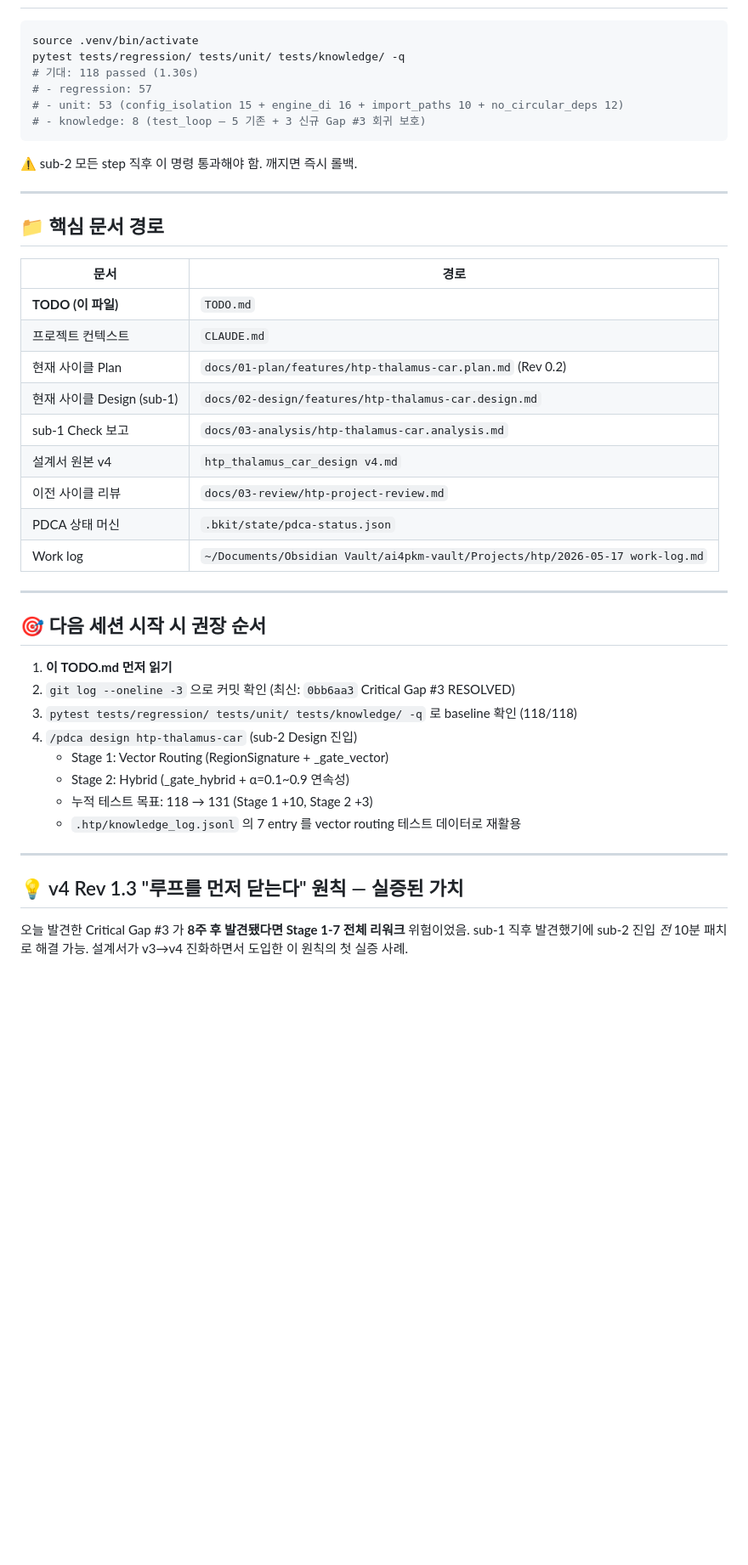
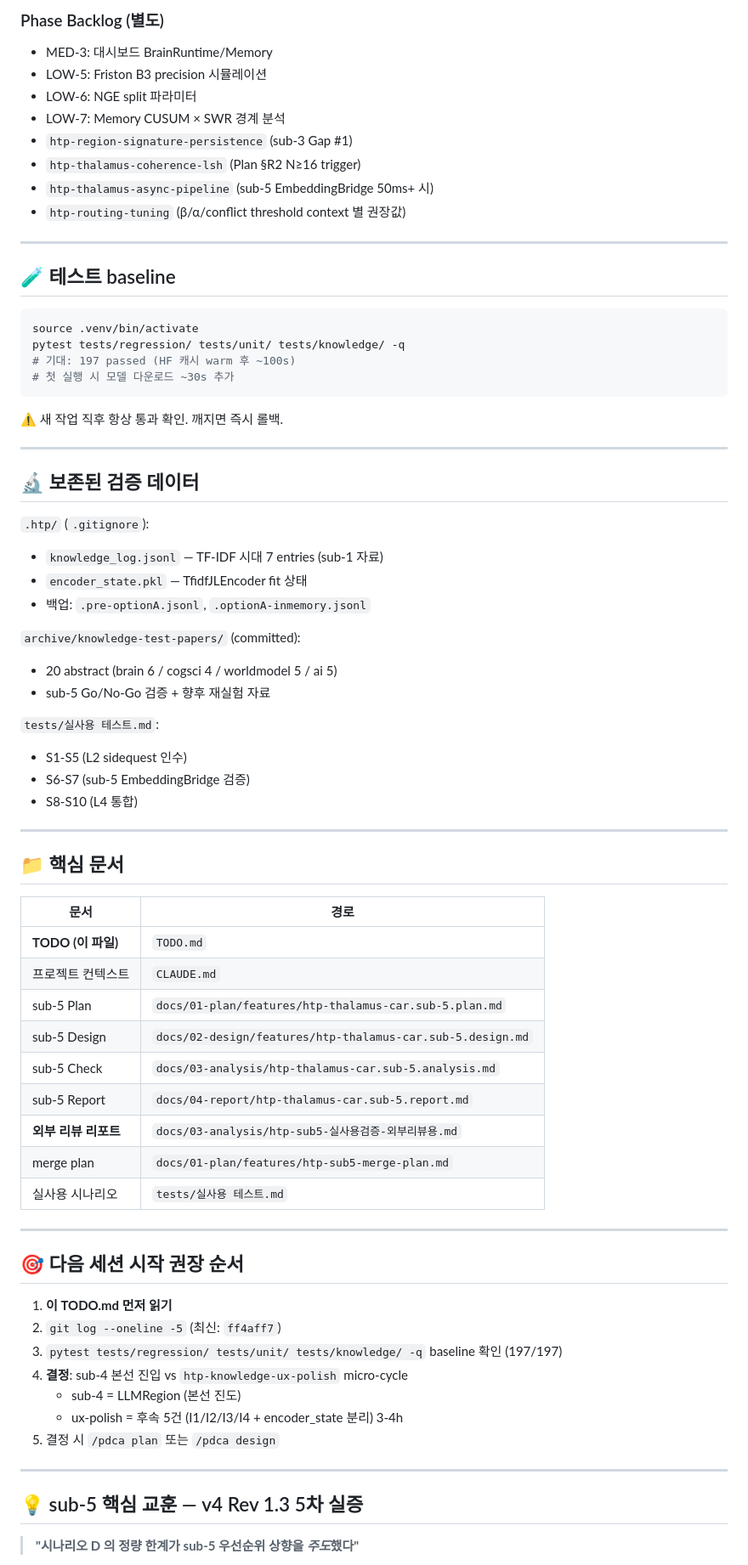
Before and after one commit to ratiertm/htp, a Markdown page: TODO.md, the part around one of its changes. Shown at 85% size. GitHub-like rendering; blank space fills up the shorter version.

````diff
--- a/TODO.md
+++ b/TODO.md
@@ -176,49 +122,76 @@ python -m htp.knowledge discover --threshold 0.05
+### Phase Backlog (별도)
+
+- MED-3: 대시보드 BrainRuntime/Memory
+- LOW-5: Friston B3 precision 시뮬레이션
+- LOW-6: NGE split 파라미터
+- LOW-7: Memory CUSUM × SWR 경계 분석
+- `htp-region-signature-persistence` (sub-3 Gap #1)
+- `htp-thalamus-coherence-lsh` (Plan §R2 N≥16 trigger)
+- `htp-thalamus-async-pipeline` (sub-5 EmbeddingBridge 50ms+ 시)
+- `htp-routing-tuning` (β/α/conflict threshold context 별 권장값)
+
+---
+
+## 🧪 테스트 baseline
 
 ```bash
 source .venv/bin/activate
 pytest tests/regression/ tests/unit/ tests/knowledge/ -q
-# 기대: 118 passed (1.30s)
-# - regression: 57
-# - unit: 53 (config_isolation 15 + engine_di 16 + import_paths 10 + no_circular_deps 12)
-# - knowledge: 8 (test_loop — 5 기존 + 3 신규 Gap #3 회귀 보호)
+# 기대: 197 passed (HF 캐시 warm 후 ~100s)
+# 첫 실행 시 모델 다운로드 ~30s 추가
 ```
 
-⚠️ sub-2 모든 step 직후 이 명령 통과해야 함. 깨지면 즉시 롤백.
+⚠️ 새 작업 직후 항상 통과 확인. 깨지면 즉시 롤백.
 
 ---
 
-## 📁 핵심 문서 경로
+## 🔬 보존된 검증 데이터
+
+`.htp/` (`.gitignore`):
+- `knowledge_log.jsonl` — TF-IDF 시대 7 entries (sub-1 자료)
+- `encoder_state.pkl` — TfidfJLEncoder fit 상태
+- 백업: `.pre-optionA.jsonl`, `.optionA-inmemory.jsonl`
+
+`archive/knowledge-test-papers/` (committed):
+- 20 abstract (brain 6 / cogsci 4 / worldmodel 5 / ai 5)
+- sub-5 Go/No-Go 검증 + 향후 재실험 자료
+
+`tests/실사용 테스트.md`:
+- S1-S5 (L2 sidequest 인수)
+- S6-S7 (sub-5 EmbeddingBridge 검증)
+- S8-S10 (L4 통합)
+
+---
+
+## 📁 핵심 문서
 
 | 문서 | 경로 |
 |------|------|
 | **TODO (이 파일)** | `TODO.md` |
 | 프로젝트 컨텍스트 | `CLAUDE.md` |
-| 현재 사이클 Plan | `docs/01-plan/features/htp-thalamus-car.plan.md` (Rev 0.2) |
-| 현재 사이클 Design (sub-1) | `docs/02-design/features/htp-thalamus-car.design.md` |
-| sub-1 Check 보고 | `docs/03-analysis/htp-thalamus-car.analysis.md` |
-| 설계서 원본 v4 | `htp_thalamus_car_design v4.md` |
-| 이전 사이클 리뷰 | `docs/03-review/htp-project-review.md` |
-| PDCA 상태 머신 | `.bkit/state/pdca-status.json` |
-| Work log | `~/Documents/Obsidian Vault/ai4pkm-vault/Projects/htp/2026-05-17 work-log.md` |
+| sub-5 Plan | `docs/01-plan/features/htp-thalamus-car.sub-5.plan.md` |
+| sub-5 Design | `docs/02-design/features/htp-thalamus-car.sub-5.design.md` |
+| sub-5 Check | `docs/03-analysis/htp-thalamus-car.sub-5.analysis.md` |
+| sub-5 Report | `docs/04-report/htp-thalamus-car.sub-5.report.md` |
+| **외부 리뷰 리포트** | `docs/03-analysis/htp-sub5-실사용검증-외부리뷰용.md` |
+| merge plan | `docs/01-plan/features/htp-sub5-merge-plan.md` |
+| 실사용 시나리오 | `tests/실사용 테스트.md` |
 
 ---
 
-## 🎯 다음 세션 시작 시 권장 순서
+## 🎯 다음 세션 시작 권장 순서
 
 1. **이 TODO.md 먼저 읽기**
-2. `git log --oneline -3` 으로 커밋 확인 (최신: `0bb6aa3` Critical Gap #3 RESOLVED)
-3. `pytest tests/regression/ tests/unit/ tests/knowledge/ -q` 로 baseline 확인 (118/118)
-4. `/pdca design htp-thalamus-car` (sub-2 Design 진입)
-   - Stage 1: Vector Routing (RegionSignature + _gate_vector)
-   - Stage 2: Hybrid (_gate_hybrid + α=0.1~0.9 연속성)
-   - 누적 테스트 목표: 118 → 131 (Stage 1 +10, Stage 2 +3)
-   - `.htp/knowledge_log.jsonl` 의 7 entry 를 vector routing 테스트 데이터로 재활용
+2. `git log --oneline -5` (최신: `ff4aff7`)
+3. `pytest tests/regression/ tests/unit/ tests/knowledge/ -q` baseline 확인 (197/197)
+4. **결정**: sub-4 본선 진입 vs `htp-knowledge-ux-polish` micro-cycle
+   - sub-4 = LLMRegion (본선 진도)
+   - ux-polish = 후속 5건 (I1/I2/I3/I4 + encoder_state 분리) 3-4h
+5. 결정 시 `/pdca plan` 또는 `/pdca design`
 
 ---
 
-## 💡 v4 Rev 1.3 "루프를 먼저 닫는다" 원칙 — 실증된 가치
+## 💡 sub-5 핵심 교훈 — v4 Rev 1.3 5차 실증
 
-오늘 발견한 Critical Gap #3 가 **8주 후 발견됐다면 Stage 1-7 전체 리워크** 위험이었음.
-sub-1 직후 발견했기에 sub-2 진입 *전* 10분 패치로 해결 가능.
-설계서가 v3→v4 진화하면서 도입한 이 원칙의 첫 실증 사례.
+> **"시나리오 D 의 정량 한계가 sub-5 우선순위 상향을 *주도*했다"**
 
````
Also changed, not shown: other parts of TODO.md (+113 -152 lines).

------------

What is being asked → Give the records above again in full and exactly, but exclude every picture.

Task output →
Before and after one commit to ratiertm/htp, a Markdown page: TODO.md, the part around one of its changes. Shown at 85% size. GitHub-like rendering; blank space fills up the shorter version.

````diff
--- a/TODO.md
+++ b/TODO.md
@@ -176,49 +122,76 @@ python -m htp.knowledge discover --threshold 0.05
+### Phase Backlog (별도)
+
+- MED-3: 대시보드 BrainRuntime/Memory
+- LOW-5: Friston B3 precision 시뮬레이션
+- LOW-6: NGE split 파라미터
+- LOW-7: Memory CUSUM × SWR 경계 분석
+- `htp-region-signature-persistence` (sub-3 Gap #1)
+- `htp-thalamus-coherence-lsh` (Plan §R2 N≥16 trigger)
+- `htp-thalamus-async-pipeline` (sub-5 EmbeddingBridge 50ms+ 시)
+- `htp-routing-tuning` (β/α/conflict threshold context 별 권장값)
+
+---
+
+## 🧪 테스트 baseline
 
 ```bash
 source .venv/bin/activate
 pytest tests/regression/ tests/unit/ tests/knowledge/ -q
-# 기대: 118 passed (1.30s)
-# - regression: 57
-# - unit: 53 (config_isolation 15 + engine_di 16 + import_paths 10 + no_circular_deps 12)
-# - knowledge: 8 (test_loop — 5 기존 + 3 신규 Gap #3 회귀 보호)
+# 기대: 197 passed (HF 캐시 warm 후 ~100s)
+# 첫 실행 시 모델 다운로드 ~30s 추가
 ```
 
-⚠️ sub-2 모든 step 직후 이 명령 통과해야 함. 깨지면 즉시 롤백.
+⚠️ 새 작업 직후 항상 통과 확인. 깨지면 즉시 롤백.
 
 ---
 
-## 📁 핵심 문서 경로
+## 🔬 보존된 검증 데이터
+
+`.htp/` (`.gitignore`):
+- `knowledge_log.jsonl` — TF-IDF 시대 7 entries (sub-1 자료)
+- `encoder_state.pkl` — TfidfJLEncoder fit 상태
+- 백업: `.pre-optionA.jsonl`, `.optionA-inmemory.jsonl`
+
+`archive/knowledge-test-papers/` (committed):
+- 20 abstract (brain 6 / cogsci 4 / worldmodel 5 / ai 5)
+- sub-5 Go/No-Go 검증 + 향후 재실험 자료
+
+`tests/실사용 테스트.md`:
+- S1-S5 (L2 sidequest 인수)
+- S6-S7 (sub-5 EmbeddingBridge 검증)
+- S8-S10 (L4 통합)
+
+---
+
+## 📁 핵심 문서
 
 | 문서 | 경로 |
 |------|------|
 | **TODO (이 파일)** | `TODO.md` |
 | 프로젝트 컨텍스트 | `CLAUDE.md` |
-| 현재 사이클 Plan | `docs/01-plan/features/htp-thalamus-car.plan.md` (Rev 0.2) |
-| 현재 사이클 Design (sub-1) | `docs/02-design/features/htp-thalamus-car.design.md` |
-| sub-1 Check 보고 | `docs/03-analysis/htp-thalamus-car.analysis.md` |
-| 설계서 원본 v4 | `htp_thalamus_car_design v4.md` |
-| 이전 사이클 리뷰 | `docs/03-review/htp-project-review.md` |
-| PDCA 상태 머신 | `.bkit/state/pdca-status.json` |
-| Work log | `~/Documents/Obsidian Vault/ai4pkm-vault/Projects/htp/2026-05-17 work-log.md` |
+| sub-5 Plan | `docs/01-plan/features/htp-thalamus-car.sub-5.plan.md` |
+| sub-5 Design | `docs/02-design/features/htp-thalamus-car.sub-5.design.md` |
+| sub-5 Check | `docs/03-analysis/htp-thalamus-car.sub-5.analysis.md` |
+| sub-5 Report | `docs/04-report/htp-thalamus-car.sub-5.report.md` |
+| **외부 리뷰 리포트** | `docs/03-analysis/htp-sub5-실사용검증-외부리뷰용.md` |
+| merge plan | `docs/01-plan/features/htp-sub5-merge-plan.md` |
+| 실사용 시나리오 | `tests/실사용 테스트.md` |
 
 ---
 
-## 🎯 다음 세션 시작 시 권장 순서
+## 🎯 다음 세션 시작 권장 순서
 
 1. **이 TODO.md 먼저 읽기**
-2. `git log --oneline -3` 으로 커밋 확인 (최신: `0bb6aa3` Critical Gap #3 RESOLVED)
-3. `pytest tests/regression/ tests/unit/ tests/knowledge/ -q` 로 baseline 확인 (118/118)
-4. `/pdca design htp-thalamus-car` (sub-2 Design 진입)
-   - Stage 1: Vector Routing (RegionSignature + _gate_vector)
-   - Stage 2: Hybrid (_gate_hybrid + α=0.1~0.9 연속성)
-   - 누적 테스트 목표: 118 → 131 (Stage 1 +10, Stage 2 +3)
-   - `.htp/knowledge_log.jsonl` 의 7 entry 를 vector routing 테스트 데이터로 재활용
+2. `git log --oneline -5` (최신: `ff4aff7`)
+3. `pytest tests/regression/ tests/unit/ tests/knowledge/ -q` baseline 확인 (197/197)
+4. **결정**: sub-4 본선 진입 vs `htp-knowledge-ux-polish` micro-cycle
+   - sub-4 = LLMRegion (본선 진도)
+   - ux-polish = 후속 5건 (I1/I2/I3/I4 + encoder_state 분리) 3-4h
+5. 결정 시 `/pdca plan` 또는 `/pdca design`
 
 ---
 
-## 💡 v4 Rev 1.3 "루프를 먼저 닫는다" 원칙 — 실증된 가치
+## 💡 sub-5 핵심 교훈 — v4 Rev 1.3 5차 실증
 
-오늘 발견한 Critical Gap #3 가 **8주 후 발견됐다면 Stage 1-7 전체 리워크** 위험이었음.
-sub-1 직후 발견했기에 sub-2 진입 *전* 10분 패치로 해결 가능.
-설계서가 v3→v4 진화하면서 도입한 이 원칙의 첫 실증 사례.
+> **"시나리오 D 의 정량 한계가 sub-5 우선순위 상향을 *주도*했다"**
 
````
Also changed, not shown: other parts of TODO.md (+113 -152 lines).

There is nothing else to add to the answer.